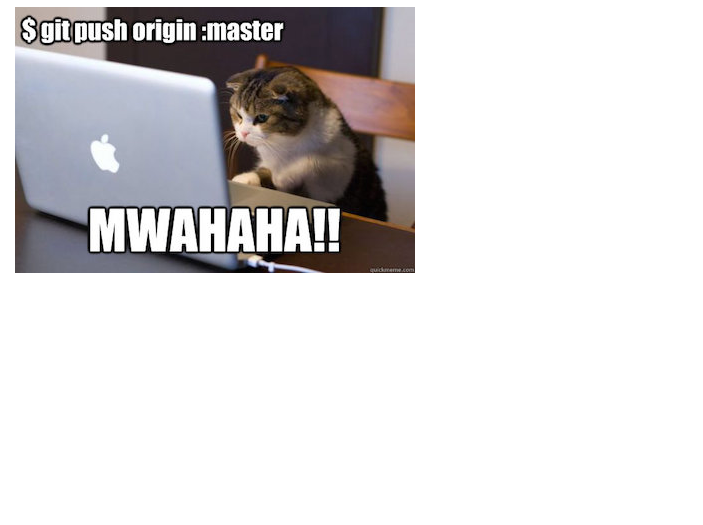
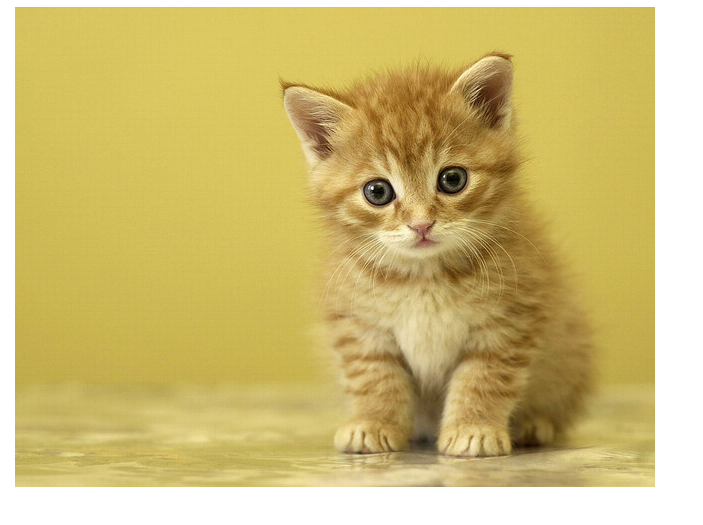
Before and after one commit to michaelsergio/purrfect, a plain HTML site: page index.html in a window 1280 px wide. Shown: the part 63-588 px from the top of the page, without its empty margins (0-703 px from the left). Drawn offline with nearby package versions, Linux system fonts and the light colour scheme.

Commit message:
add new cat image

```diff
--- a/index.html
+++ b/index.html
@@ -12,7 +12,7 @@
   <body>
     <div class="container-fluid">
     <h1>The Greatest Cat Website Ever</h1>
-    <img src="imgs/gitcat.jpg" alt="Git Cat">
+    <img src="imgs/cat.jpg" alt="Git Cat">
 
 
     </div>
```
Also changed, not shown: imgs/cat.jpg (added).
----------
Required action
Should a line in the material contain "imgs", copy it.

Solution to this task
-    <img src="imgs/gitcat.jpg" alt="Git Cat">
+    <img src="imgs/cat.jpg" alt="Git Cat">
Also changed, not shown: imgs/cat.jpg (added).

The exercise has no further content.